NANTES, France — Police ordered several thousand people to leave their homes Thursday and seek shelter from a drifting cloud of toxic gas released by a fire in a fertilizer warehouse, officials said.
The "extremely toxic" cloud, 12 miles long and several miles high, contained chloride and nitrous vapors that could burn respiratory tracts, the Environment Ministry said.
Officials declared a state of emergency, but the toxic level of the cloud dissipated to a safe level by late afternoon.
Interior Minister Charles Pasqua told a news conference in Paris that 24 people were treated for injuries after the gas escape. He added that the incident was likely to cause pollution of the Loire River.
The yellow-colored gas belched from the warehouse for most of Thursday, but officials said the fire had been brought under control.
More than 1,000 police and soldiers were pressed into service to take people out of the path of the cloud, which medical experts said could have the same effect as mustard gas, used during World War I. They said it could kill if inhaled in considerable quantities.

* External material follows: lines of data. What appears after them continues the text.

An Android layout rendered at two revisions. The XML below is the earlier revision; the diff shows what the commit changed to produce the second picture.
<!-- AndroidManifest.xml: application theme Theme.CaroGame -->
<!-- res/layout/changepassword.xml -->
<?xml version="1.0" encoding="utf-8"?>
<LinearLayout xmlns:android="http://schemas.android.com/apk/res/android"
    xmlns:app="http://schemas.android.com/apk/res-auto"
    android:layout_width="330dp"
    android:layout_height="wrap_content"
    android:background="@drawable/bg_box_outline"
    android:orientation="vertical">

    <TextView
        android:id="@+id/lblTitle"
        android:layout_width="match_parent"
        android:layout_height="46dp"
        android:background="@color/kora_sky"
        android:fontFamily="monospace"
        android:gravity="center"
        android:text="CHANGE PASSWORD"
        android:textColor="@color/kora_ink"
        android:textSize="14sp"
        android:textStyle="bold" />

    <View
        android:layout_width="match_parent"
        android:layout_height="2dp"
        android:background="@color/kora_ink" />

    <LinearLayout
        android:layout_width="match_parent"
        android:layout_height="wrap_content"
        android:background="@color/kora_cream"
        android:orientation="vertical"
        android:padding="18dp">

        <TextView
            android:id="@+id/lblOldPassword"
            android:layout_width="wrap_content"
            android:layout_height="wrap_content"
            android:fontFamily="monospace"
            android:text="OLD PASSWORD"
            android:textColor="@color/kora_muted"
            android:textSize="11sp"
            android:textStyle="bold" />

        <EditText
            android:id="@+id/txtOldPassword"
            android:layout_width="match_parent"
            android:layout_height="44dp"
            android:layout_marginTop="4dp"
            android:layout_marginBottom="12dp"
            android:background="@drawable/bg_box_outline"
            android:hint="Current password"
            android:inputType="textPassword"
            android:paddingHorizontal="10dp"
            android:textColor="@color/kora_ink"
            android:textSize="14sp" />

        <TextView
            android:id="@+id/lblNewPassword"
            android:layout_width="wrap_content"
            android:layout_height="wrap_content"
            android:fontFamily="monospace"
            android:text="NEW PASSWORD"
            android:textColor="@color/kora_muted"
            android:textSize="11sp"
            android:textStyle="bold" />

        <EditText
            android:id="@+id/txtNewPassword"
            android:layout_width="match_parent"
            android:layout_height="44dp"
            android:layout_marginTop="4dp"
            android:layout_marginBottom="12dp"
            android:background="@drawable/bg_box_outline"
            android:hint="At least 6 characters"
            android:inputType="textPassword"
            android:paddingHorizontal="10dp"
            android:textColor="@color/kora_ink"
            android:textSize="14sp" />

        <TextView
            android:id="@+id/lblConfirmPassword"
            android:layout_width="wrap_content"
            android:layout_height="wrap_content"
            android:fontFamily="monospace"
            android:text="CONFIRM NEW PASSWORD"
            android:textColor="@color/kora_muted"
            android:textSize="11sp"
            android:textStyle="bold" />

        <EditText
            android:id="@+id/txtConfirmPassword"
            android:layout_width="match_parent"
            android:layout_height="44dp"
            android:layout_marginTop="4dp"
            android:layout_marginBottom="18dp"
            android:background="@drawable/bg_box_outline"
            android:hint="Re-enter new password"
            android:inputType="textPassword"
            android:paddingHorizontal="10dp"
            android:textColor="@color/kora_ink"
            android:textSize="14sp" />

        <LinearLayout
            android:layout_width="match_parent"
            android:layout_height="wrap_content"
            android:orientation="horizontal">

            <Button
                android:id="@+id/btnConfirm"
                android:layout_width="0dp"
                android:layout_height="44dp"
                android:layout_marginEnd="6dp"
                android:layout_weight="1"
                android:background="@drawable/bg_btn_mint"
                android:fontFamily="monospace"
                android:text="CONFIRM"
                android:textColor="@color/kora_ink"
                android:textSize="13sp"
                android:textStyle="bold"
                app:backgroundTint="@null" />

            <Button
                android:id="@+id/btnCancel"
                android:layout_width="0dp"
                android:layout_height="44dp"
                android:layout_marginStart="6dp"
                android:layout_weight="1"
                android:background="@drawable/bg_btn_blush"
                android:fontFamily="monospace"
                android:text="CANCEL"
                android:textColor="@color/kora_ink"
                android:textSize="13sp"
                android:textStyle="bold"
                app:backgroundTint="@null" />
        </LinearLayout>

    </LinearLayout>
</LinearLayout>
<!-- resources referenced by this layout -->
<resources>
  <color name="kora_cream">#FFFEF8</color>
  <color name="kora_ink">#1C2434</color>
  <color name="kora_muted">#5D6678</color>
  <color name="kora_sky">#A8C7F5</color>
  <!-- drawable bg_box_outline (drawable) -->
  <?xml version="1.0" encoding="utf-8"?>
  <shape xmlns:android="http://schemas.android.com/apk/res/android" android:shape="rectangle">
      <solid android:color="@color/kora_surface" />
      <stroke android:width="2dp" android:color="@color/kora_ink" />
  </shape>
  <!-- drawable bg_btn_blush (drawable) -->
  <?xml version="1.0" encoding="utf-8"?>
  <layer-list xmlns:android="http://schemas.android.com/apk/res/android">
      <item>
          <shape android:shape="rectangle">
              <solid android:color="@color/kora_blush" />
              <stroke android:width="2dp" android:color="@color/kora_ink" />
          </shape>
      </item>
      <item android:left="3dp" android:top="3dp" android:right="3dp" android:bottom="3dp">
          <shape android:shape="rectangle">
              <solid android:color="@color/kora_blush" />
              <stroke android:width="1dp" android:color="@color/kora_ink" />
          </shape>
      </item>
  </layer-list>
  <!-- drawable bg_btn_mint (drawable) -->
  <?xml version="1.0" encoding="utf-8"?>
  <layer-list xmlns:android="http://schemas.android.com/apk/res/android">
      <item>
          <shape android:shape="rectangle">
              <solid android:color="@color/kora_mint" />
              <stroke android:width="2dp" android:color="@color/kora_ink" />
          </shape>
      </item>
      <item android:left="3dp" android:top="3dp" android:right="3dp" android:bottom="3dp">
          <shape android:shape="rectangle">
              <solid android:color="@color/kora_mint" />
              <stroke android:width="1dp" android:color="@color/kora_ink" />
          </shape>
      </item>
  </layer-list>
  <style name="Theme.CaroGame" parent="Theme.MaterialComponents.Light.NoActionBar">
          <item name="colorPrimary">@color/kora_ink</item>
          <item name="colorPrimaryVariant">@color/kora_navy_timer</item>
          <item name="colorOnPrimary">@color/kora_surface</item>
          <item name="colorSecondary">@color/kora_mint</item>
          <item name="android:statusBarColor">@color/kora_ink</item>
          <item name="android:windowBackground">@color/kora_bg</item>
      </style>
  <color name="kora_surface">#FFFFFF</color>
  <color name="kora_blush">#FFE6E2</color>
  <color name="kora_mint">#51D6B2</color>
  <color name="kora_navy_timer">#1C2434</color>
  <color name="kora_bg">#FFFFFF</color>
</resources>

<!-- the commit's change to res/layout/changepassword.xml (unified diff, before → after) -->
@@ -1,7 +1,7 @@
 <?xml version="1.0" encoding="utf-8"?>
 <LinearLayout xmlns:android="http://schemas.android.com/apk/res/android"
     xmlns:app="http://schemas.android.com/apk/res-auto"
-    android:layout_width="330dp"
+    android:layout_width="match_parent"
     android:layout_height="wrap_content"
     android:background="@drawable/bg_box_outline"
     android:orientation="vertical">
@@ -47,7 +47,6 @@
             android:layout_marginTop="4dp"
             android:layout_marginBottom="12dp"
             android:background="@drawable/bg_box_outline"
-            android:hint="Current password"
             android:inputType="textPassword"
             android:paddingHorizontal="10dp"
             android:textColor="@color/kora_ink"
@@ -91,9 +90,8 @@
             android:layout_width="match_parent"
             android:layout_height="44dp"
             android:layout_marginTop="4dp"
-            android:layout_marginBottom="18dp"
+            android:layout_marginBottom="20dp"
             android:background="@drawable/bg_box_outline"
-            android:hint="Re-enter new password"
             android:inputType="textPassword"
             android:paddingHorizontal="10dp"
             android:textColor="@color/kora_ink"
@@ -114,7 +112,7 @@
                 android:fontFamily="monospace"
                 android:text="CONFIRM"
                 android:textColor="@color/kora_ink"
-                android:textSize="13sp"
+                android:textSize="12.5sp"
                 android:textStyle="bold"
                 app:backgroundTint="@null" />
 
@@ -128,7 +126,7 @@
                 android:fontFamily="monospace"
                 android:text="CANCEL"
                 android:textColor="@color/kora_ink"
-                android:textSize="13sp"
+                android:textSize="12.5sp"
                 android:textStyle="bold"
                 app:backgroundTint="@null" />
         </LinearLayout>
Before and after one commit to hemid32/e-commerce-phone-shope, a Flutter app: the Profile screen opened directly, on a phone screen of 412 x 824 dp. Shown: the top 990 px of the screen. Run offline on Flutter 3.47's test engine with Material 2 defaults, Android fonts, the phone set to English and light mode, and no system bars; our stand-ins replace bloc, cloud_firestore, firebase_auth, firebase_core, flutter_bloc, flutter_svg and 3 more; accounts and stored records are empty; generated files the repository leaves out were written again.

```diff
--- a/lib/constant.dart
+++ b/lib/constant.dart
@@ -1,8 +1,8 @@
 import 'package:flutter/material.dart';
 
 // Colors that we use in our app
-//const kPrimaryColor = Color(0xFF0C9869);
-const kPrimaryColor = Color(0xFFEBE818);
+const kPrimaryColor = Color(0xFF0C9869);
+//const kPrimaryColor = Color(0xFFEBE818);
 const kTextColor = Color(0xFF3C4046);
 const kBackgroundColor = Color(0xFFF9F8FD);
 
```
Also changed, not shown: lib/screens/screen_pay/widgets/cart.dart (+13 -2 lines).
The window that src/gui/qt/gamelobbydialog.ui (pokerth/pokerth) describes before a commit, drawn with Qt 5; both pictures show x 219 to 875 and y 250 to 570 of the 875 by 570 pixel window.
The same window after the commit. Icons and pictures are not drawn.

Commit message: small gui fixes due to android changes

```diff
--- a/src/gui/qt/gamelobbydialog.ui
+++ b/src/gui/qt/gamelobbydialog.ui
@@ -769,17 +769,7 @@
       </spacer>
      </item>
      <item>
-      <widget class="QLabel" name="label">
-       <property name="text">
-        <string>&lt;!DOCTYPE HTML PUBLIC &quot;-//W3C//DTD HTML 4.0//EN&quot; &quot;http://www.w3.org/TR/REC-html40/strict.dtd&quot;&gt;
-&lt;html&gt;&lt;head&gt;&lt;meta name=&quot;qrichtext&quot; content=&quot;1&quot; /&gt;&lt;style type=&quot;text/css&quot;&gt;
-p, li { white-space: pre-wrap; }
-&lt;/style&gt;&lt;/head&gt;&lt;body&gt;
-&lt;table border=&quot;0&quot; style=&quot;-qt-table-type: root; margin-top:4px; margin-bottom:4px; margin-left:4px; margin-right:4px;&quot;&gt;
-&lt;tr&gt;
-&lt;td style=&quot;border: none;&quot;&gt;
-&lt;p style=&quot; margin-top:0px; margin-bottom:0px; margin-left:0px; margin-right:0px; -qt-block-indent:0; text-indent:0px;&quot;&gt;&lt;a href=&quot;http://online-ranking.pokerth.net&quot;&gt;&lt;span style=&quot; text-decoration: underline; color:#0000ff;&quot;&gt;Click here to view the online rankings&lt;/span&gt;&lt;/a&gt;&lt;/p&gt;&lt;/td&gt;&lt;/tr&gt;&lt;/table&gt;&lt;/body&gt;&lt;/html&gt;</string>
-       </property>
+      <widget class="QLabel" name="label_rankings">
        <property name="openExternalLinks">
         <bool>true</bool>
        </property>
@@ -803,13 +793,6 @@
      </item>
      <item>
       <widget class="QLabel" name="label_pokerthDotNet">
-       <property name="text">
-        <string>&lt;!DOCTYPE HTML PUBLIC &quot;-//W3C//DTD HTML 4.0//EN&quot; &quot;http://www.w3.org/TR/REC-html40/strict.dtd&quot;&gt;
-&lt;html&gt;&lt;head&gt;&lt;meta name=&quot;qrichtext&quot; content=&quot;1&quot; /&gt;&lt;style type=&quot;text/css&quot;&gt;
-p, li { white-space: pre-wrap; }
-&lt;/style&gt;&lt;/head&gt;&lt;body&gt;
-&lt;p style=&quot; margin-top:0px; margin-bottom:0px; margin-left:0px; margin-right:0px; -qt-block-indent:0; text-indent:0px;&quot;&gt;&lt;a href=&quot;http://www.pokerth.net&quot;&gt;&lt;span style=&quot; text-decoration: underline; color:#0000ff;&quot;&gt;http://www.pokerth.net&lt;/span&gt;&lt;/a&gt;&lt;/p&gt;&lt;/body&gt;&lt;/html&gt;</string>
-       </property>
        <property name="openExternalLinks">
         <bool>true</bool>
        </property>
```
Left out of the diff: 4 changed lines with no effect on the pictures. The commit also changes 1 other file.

Thousands of children were taken to Nantes soccer stadium for safety, roads in the region were closed and train service was suspended.
Several thousand people living in the communities of Saint Herblain, Indre and Coueron, all west of the Loire, were urged to seal off their cars and leave their homes under an emergency evacuation system.
The gas release began early Thursday when the fertilizer warehouse caught fire near the Nantes harbor. Police believe the fire was caused by a short circuit.